_The problem_
Below are some entries. Copy each line in them that holds "døgnet".

_Dataset records_
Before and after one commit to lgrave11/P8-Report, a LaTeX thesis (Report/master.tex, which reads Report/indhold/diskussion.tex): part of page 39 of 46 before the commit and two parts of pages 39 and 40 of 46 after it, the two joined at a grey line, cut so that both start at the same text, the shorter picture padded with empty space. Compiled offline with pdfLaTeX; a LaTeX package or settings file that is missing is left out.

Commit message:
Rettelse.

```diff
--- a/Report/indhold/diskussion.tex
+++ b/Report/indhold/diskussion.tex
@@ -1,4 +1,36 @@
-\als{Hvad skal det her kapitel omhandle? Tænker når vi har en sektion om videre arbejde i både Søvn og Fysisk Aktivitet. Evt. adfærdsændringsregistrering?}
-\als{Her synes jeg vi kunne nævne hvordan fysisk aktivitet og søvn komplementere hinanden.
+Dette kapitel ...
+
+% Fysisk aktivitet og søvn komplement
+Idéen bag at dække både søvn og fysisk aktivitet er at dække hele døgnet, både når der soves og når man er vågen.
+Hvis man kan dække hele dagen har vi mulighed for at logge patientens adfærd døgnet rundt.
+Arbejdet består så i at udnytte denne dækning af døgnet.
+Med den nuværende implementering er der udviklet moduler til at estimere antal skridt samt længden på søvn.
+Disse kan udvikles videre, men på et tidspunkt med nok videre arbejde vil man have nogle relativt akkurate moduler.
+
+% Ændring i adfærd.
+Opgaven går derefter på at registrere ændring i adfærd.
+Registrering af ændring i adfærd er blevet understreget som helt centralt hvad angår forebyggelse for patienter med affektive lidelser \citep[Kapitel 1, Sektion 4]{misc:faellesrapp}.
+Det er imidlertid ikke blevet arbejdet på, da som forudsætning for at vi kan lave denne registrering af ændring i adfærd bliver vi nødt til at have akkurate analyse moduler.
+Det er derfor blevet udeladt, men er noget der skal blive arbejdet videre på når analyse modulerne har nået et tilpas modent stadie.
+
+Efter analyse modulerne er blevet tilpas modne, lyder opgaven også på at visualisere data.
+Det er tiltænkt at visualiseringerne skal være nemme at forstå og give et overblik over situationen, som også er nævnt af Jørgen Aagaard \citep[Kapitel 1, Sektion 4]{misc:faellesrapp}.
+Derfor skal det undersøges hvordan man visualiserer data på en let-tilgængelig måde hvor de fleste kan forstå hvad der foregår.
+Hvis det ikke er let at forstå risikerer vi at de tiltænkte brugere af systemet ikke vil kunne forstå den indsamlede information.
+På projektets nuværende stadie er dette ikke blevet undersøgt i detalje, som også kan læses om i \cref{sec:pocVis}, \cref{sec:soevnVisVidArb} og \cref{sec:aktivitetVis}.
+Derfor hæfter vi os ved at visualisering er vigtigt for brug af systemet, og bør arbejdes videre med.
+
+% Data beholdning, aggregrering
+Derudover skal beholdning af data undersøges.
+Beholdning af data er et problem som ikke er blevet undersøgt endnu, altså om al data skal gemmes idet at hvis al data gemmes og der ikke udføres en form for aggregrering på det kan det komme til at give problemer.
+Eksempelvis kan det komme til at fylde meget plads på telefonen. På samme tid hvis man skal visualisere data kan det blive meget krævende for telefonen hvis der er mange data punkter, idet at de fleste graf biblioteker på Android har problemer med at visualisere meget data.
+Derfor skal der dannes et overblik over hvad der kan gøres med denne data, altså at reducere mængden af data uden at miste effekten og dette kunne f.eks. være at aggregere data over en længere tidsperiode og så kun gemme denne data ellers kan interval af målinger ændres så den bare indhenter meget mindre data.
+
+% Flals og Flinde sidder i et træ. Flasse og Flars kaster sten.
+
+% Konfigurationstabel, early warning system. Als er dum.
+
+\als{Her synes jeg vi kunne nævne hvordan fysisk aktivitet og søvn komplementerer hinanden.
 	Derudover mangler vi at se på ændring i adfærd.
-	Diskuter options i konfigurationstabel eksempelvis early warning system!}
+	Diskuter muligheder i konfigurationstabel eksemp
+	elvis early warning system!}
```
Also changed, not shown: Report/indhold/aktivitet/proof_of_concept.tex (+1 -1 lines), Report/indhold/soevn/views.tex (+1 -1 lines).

==

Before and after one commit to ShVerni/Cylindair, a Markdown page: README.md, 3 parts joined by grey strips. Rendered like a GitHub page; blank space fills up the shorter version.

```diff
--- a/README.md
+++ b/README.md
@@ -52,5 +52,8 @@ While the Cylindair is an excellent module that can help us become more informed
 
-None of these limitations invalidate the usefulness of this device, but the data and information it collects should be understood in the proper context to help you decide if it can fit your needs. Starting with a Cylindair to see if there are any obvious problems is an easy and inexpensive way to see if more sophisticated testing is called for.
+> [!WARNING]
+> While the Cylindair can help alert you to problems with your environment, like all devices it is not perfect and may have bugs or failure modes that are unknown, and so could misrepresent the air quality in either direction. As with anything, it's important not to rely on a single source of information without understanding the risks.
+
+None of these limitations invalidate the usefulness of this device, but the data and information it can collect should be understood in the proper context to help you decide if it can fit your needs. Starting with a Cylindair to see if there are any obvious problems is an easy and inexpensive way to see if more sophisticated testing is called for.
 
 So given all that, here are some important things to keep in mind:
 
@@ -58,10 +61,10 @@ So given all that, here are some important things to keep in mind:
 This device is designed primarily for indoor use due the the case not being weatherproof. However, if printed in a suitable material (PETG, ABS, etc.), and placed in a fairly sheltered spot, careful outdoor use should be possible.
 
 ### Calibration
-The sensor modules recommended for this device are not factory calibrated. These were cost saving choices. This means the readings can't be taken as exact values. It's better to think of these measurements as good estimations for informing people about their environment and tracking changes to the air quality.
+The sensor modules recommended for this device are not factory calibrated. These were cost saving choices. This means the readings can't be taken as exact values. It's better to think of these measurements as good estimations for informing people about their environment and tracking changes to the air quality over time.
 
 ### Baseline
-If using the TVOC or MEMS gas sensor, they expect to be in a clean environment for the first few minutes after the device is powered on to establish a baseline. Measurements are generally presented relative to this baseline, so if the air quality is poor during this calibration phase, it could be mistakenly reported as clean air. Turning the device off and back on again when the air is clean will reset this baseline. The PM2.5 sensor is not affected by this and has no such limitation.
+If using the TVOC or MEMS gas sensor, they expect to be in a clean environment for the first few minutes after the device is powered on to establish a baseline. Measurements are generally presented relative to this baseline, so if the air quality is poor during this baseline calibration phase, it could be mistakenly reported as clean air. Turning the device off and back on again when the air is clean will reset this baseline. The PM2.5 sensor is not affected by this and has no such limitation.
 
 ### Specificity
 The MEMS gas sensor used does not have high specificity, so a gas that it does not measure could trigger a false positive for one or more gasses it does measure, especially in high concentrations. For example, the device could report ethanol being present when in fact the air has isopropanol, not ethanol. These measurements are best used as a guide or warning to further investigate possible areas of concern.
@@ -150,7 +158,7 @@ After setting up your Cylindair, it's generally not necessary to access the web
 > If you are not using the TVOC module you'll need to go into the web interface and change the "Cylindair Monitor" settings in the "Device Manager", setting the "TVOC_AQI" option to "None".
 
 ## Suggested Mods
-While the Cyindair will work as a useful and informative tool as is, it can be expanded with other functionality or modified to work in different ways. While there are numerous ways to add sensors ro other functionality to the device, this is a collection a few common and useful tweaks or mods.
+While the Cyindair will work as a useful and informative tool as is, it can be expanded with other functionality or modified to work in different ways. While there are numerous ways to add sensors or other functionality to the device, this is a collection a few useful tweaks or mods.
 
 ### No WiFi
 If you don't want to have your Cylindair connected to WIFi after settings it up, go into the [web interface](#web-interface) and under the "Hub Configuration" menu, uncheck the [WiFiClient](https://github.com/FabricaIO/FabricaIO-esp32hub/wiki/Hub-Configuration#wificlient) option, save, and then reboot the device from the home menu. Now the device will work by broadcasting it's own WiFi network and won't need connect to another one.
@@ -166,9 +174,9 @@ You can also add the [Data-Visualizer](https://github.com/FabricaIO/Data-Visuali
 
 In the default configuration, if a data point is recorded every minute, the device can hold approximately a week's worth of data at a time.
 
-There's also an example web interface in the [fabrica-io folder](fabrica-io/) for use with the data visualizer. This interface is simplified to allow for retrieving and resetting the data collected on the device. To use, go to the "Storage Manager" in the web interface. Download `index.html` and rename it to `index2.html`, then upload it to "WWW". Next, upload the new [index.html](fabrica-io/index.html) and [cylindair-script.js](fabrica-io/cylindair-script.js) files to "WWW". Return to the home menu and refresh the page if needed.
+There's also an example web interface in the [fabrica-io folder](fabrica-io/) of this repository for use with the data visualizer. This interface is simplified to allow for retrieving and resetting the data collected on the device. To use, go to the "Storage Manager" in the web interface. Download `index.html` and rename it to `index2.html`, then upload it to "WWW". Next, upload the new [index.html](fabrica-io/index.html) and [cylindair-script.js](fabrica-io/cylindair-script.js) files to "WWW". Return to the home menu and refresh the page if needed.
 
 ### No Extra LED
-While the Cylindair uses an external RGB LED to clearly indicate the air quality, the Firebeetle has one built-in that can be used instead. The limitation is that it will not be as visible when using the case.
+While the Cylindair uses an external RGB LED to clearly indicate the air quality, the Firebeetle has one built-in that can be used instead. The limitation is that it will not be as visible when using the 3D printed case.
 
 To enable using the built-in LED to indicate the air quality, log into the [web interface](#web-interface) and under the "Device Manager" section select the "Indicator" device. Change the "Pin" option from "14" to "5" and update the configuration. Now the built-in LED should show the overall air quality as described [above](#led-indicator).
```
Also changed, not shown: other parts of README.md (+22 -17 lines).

_Exercise solution_
+Idéen bag at dække både søvn og fysisk aktivitet er at dække hele døgnet, både når der soves og når man er vågen.
+Hvis man kan dække hele dagen har vi mulighed for at logge patientens adfærd døgnet rundt.
+Arbejdet består så i at udnytte denne dækning af døgnet.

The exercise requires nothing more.